Royal jelly contains B-complex vitamin, water, several amino acids, simple sugars, fatty acids, trace minerals, enzymes, antibacterial and antibiotic components, and trace amount of vitamin C. Bees use RJ because it has the potential utility as food for rearing queen bees. People use RJ as dietary supplement as it has medical benefits.
Propolis is a sticky, gummy and resinous substance. The bees collect it from the buds and barks of trees. In the hive it is mixed with beeswax, enzyme and pollen.
Bees use porpolis:
(i) As cementing material to cement the honeycomb cracks thus reinforcing the structural stability of the hive,
(ii) To seal the alternate entrance thus making the hive more defensible,
(iii) As a disinfectant, and
(iv) To protect colonies against bacteria, putrefying corpuses, and unpleasant odour etc.

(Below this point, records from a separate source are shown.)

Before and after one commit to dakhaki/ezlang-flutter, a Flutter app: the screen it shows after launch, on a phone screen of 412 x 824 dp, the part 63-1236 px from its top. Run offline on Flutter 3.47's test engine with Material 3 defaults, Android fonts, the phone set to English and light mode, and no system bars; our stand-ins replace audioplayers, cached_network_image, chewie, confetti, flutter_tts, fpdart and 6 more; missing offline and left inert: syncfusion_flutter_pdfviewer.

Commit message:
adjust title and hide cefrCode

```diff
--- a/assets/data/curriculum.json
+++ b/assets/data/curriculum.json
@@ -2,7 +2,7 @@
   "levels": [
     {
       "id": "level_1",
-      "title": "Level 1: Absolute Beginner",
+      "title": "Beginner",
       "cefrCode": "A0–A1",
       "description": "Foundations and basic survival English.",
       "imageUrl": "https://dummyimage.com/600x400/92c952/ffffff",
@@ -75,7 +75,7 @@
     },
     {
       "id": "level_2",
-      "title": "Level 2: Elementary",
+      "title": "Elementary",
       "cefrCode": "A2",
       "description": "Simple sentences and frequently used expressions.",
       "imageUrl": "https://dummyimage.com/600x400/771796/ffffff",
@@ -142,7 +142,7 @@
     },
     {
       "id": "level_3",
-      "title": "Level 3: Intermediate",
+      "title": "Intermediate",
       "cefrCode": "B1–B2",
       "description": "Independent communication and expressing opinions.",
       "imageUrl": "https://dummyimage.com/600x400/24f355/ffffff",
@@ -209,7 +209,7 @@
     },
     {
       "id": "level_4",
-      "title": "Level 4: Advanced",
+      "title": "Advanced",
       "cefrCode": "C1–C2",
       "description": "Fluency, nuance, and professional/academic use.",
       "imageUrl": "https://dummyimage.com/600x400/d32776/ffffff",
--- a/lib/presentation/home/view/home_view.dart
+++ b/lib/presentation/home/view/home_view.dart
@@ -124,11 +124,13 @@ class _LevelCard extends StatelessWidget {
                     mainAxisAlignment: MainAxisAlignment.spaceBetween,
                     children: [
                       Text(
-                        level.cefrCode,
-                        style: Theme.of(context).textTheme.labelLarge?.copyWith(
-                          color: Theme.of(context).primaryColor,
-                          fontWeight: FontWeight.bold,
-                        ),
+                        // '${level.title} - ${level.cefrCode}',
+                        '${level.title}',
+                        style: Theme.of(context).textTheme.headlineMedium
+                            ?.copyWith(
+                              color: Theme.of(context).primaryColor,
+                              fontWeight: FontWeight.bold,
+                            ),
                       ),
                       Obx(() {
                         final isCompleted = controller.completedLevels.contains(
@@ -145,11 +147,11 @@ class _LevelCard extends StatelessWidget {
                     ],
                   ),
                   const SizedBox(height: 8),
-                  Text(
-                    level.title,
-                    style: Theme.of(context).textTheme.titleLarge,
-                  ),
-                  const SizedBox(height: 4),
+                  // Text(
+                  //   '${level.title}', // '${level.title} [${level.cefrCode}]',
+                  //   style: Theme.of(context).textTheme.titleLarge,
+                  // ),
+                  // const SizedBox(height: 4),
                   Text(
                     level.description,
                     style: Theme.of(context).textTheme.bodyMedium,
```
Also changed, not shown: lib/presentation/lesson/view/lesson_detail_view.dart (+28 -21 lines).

The colour of propolis varies from green to brown and reddish. It depends on its botanical source. The composition of propolis also varies between hives, seasons and places of origin.
In general it consists of resins and vegetable balsam, beeswax, essential oils, pollen grains, amino acids, vitamins, salts of calcium, potassium, zinc, iron etc. It is sticky at room temperature. It becomes hard and brittle at lower temperature. Propolis has medical benefits and is mainly used as disinfectant.
Pollen grains are the source of vitamins and proteins to the bees. It is highly nutritious and is used as dietary supplement. To collect it, the beekeepers force the bees to fly through meshes (also called pollen trap) where the openings scrape the pollen from the legs of bees. The pollen grains are dropped in a container from where they are collected.
There are certain plants where pollen are toxic to bees and the cause of bee poisoning, i.e. Rhododendron, Kalmia, Corynocarpus, Zygadenus, Cuscnta, Aesculus, Tilia, Solanum etc. In case of pollen poisoning dead bees are found near the plants that the bees visited while in pesticide poisoning dead bees are found near the hives.
Honey is not always edible. It may contain allergenic pollen and poisonous pollen grains, e.g. pollen of Datura, Rhododendron etc. Moreover the bacterium Clostridium botulinum can survive on honey and cause botulism in infants when fed.
Lastly it is to mention that the correctness of pollen identification, their quantification and determination of relative frequencies, and the subsequent interpretation of results of a honey sample form the basis of melissopalynological analysis.